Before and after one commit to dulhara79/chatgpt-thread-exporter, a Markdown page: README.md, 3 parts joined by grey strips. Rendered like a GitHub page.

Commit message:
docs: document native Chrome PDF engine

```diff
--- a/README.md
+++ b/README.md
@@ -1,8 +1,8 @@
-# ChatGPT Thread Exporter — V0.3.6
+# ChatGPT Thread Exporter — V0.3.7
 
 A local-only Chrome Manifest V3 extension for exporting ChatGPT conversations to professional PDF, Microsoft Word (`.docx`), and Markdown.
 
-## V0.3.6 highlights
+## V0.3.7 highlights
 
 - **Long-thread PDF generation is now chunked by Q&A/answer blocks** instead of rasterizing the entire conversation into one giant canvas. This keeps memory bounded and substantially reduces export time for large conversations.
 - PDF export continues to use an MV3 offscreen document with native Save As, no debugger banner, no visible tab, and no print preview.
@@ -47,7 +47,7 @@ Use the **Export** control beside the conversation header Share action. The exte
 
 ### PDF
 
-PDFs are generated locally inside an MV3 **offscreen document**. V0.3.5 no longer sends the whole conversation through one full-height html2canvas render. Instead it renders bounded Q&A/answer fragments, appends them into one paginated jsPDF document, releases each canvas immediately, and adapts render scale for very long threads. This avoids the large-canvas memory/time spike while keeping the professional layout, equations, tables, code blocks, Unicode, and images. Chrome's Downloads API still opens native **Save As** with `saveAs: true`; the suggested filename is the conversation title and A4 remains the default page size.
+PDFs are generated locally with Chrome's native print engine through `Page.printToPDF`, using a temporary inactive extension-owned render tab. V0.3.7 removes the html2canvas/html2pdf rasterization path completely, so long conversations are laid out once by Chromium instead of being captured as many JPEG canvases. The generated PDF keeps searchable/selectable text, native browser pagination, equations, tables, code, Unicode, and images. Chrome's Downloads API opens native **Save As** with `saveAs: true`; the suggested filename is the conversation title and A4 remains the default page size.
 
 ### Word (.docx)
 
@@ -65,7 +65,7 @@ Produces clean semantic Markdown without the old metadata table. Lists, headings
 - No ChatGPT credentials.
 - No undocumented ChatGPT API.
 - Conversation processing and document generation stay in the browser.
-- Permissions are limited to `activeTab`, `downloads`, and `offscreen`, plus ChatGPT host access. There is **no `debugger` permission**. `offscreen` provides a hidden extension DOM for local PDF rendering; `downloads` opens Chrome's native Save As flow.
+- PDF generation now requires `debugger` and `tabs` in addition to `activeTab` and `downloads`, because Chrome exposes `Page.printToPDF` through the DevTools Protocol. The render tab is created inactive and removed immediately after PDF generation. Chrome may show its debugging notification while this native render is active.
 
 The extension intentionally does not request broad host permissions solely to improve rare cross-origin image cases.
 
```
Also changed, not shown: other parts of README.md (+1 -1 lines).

★ ★ ★ ★ ★

> About this task
Count the lines above that contain the word "host", and reply with only that number.

> Task response
2